What most don’t know is that Mr. Perfect nearly pitched a no-hitter earlier that season. It was in June of 1988 and he had one-out in the ninth and hadn’t given up a hit to the San Diego Padres at old San Diego-Jack Murphy Stadium.
He retired Roberto Alomar for the first out, then Tony Gwynn punched a single to left, ending it. Browning retired the next two for a one-hitter.
Browning was asked if he still had the ball with which he struck out LA’s Tracy Woodson to finish the perfect game.
“Nope,” he said. “My kids took it off a mantel and played with it and knocked it down a sewer.”
—QUOTE: From Tom Browning, about his perfect game: ”If everybody who has told me they were at that game, there would have been 300,000 in the stadium.” (Announced attendance was 16,591, but due to rain the game didn’t start until 10 p.m. and less than 5,000 were in the seats.)
—During this same week in 1998, Springfield native Dave Burba became the first Cleveland Indians pitcher in 26 years to hit a home run. Remember, the American League has the dreaded DH, so Burba only hit during interleague games.
He did it against the Cincinnati Reds. One day before the season began, when Burba was scheduled to pitch Opening Day for the Reds, he was traded to the Indians for Sean Casey.
Burba, a fun-loving guy, kept a photo of The Three Stooges in his locker. One night in Cincinnati, when he was knocked out early, he said, “Now I can go home and watch two episodes of The Three Stooges.”

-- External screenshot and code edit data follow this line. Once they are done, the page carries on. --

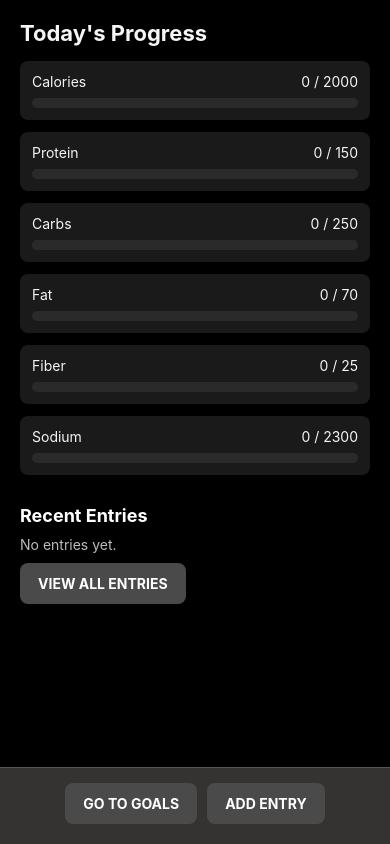
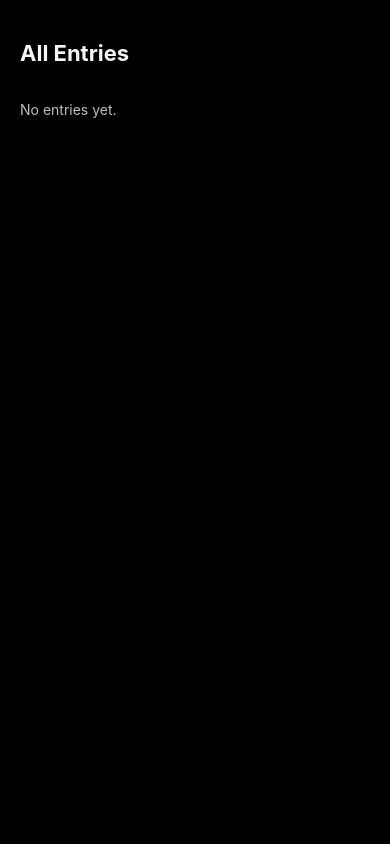
Before and after one commit to Windex3/calorie-tracker-app, a React Native app: screen /AllEntries in a window 390 px wide. Built offline with nearby package versions, Linux system fonts and the light colour scheme.

Commit message:
WIP: All Entries screen layout and macro display improvements

```diff
--- a/App.tsx
+++ b/App.tsx
@@ -4,6 +4,7 @@ import { createNativeStackNavigator } from '@react-navigation/native-stack';
 import GoalsScreen from './src/screens/GoalsScreen';
 import TrackerScreen from './src/screens/TrackerScreen';
 import AddEntryScreen from './src/screens/AddEntryScreen';
+import AllEntries from './src/screens/AllEntries';
 
 const Stack = createNativeStackNavigator();
 
@@ -14,6 +15,7 @@ export default function App() {
         <Stack.Screen name="Tracker" component={TrackerScreen}  options={{headerShown: false}}/>
         <Stack.Screen name="Goals" component={GoalsScreen}  options={{headerShown: false}}/>
         <Stack.Screen name="AddEntry" component={AddEntryScreen}  options={{headerShown: false}}/>
+        <Stack.Screen name="AllEntries" component={AllEntries} options={{headerShown: false}}/>
       </Stack.Navigator>
     </NavigationContainer>
   );
--- /dev/null
+++ b/src/screens/AllEntries.tsx
@@ -0,0 +1,42 @@
+import {View, Text, Pressable, ScrollView} from 'react-native';
+import { useNutritionStore } from '../store/useNutritionStore';
+
+
+export default function AllEntries({ navigation }: any) {
+    const entries = useNutritionStore((state) => state.entries);
+
+    return (
+        <View style={{flex: 1, backgroundColor: '#000000'}}>
+            <ScrollView contentContainerStyle={{ paddingHorizontal: 20, paddingTop: 20, paddingBottom: 20 }}>
+                <Text style={{color: '#f5f5f5', fontSize: 22, fontWeight: 'bold', marginBottom: 15, paddingVertical: 20}}>All Entries</Text>
+                {entries.length > 0 ? (
+                    entries.map((entry, index) => (
+                        <View key={index}style={{backgroundColor: '#1a1a1a', padding: 10, borderRadius: 6, marginBottom: 8,}}>
+                            <Text style={{ color: '#f5f5f5', fontWeight: '600' }}>
+                                {entry.name || 'Unnamed Entry'}
+                            </Text>
+
+                            <View style={{flexDirection: 'row', justifyContent: 'space-between', marginBottom: 4}}>
+                                <Text style={{color: '#f5f5f5'}}>Calories: {entry.calories}</Text>
+                                <Text style={{color: '#f5f5f5'}}>Protein: {entry.protein}</Text>
+                            </View>
+
+                            <View style={{flexDirection: 'row', justifyContent: 'space-between', marginBottom: 4}}>
+                                <Text style={{color: '#f5f5f5'}}>Carbs: {entry.carbs}</Text>
+                                <Text style={{color: '#f5f5f5'}}>Fat: {entry.fat}</Text>
+                            </View>
+
+                            <View style={{flexDirection: 'row', justifyContent: 'space-between', marginBottom: 4}}>
+                                <Text style={{color: '#f5f5f5'}}>Fiber: {entry.fiber}</Text>
+                                <Text style={{color: '#f5f5f5'}}>Sodium: {entry.sodium}</Text>
+                            </View>
+
+                        </View>
+                    ))
+                ) : (
+                        <Text style={{ color: '#bdbdbd' }}>No entries yet.</Text>
+                    )}
+            </ScrollView>
+        </View>
+    )
+}
--- a/src/screens/TrackerScreen.tsx
+++ b/src/screens/TrackerScreen.tsx
@@ -343,7 +343,7 @@ export default function TrackerScreen({ navigation }: any) {
           )}
 
           <Pressable
-            onPress={() => console.log('View all entries later')}
+            onPress={() => navigation.navigate('AllEntries')}
             style={{
               backgroundColor: '#4a4a4a',
               paddingVertical: 12,
```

—What’s the latest on ‘negotiations’ between MLB and the MLBPA (Major League Baseball Players Association)? These are not negotiations, they are childish, stick-out-your-tongues toy-grabbing playground spats. And it is fast becoming, “Who cares?”